* **The problem**:
In the listing below, identify each line with the word "ymax" and return those lines.

* **Provided data**:
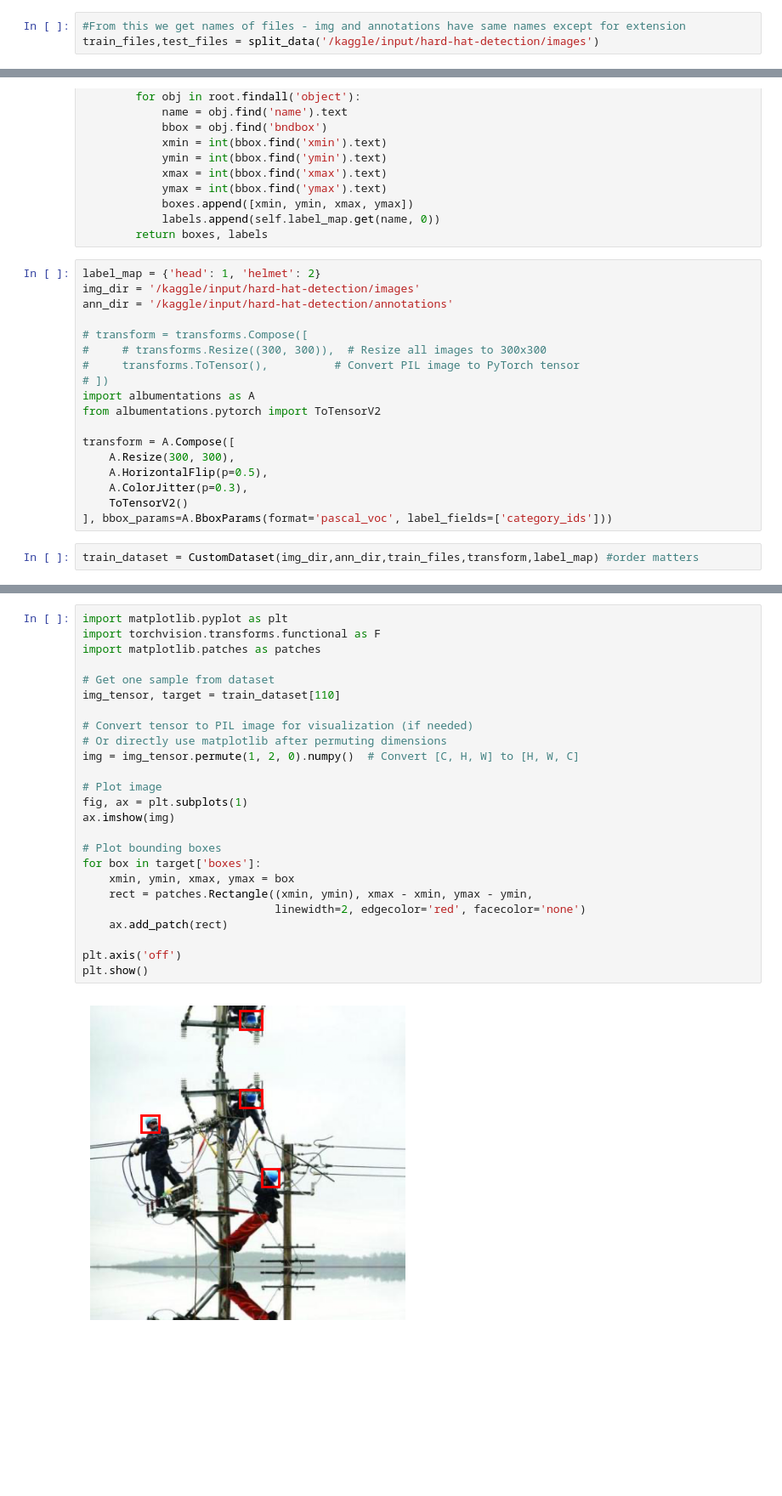
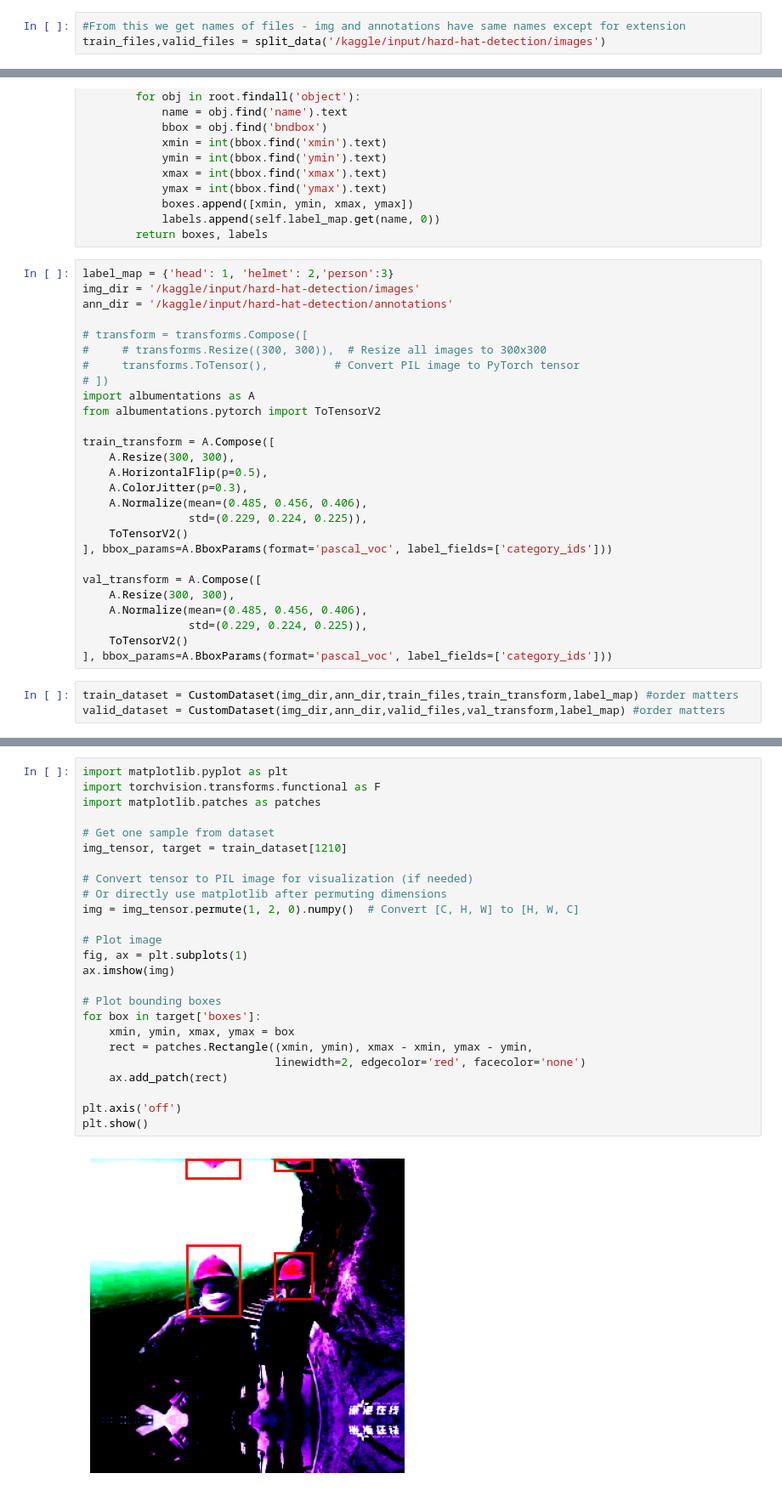
Before and after one commit to Abdulmathin-shaik/Kaggle, a Jupyter notebook: safety-helmet-detection-faster-r-cnn.ipynb, the cells around one changed output, grey strips where cells are left out. Shown: that part at 85% size. Cells and saved outputs as stored; diff of their text form; blank space fills up the shorter version.

Commit message:
Kaggle Notebook | Safety Helmet Detection - Faster R-CNN | Version 2

```diff
--- a/safety-helmet-detection-faster-r-cnn.ipynb
+++ b/safety-helmet-detection-faster-r-cnn.ipynb
@@ -88,7 +86,7 @@ def split_data(image_dir,test_size=0.2,seed=42):
     return train_imgs, test_imgs
 # %%
 #From this we get names of files - img and annotations have same names except for extension
-train_files,test_files = split_data('/kaggle/input/hard-hat-detection/images')
+train_files,valid_files = split_data('/kaggle/input/hard-hat-detection/images')
 # %%
 class CustomDataset(Dataset):
     def __init__(self,image_dir,annotation_dir,file_list,transforms=None,label_map=None):
@@ -159,7 +157,7 @@ class CustomDataset(Dataset):
             labels.append(self.label_map.get(name, 0))
         return boxes, labels
 # %%
-label_map = {'head': 1, 'helmet': 2}
+label_map = {'head': 1, 'helmet': 2,'person':3}
 img_dir = '/kaggle/input/hard-hat-detection/images'
 ann_dir = '/kaggle/input/hard-hat-detection/annotations'
 
@@ -170,14 +168,24 @@ ann_dir = '/kaggle/input/hard-hat-detection/annotations'
 import albumentations as A
 from albumentations.pytorch import ToTensorV2
 
-transform = A.Compose([
+train_transform = A.Compose([
     A.Resize(300, 300),
     A.HorizontalFlip(p=0.5),
     A.ColorJitter(p=0.3),
+    A.Normalize(mean=(0.485, 0.456, 0.406),
+                std=(0.229, 0.224, 0.225)),
     ToTensorV2()
 ], bbox_params=A.BboxParams(format='pascal_voc', label_fields=['category_ids']))
+
+val_transform = A.Compose([
+    A.Resize(300, 300),
+    A.Normalize(mean=(0.485, 0.456, 0.406),
+                std=(0.229, 0.224, 0.225)),
+    ToTensorV2()
+], bbox_params=A.BboxParams(format='pascal_voc', label_fields=['category_ids']))
 # %%
-train_dataset = CustomDataset(img_dir,ann_dir,train_files,transform,label_map) #order matters
+train_dataset = CustomDataset(img_dir,ann_dir,train_files,train_transform,label_map) #order matters
+valid_dataset = CustomDataset(img_dir,ann_dir,valid_files,val_transform,label_map) #order matters
 # %%
 train_dataset[0]
 # %% [output]
@@ -201,27 +209,27 @@ train_dataset[0]
 # %%
 import matplotlib.pyplot as plt
 import torchvision.transforms.functional as F
 import matplotlib.patches as patches
 
 # Get one sample from dataset
-img_tensor, target = train_dataset[110]
+img_tensor, target = train_dataset[1210]
 
 # Convert tensor to PIL image for visualization (if needed)
 # Or directly use matplotlib after permuting dimensions
 img = img_tensor.permute(1, 2, 0).numpy()  # Convert [C, H, W] to [H, W, C]
 
 # Plot image
 fig, ax = plt.subplots(1)
 ax.imshow(img)
 
 # Plot bounding boxes
 for box in target['boxes']:
     xmin, ymin, xmax, ymax = box
     rect = patches.Rectangle((xmin, ymin), xmax - xmin, ymax - ymin,
                              linewidth=2, edgecolor='red', facecolor='none')
     ax.add_patch(rect)
 
 plt.axis('off')
 plt.show()
 # %% [output]
-[figure, old version]
+[figure, new version]
```
Also changed, not shown: parts of 10 cells of this notebook.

* **Response**:
     xmin, ymin, xmax, ymax = box
     rect = patches.Rectangle((xmin, ymin), xmax - xmin, ymax - ymin,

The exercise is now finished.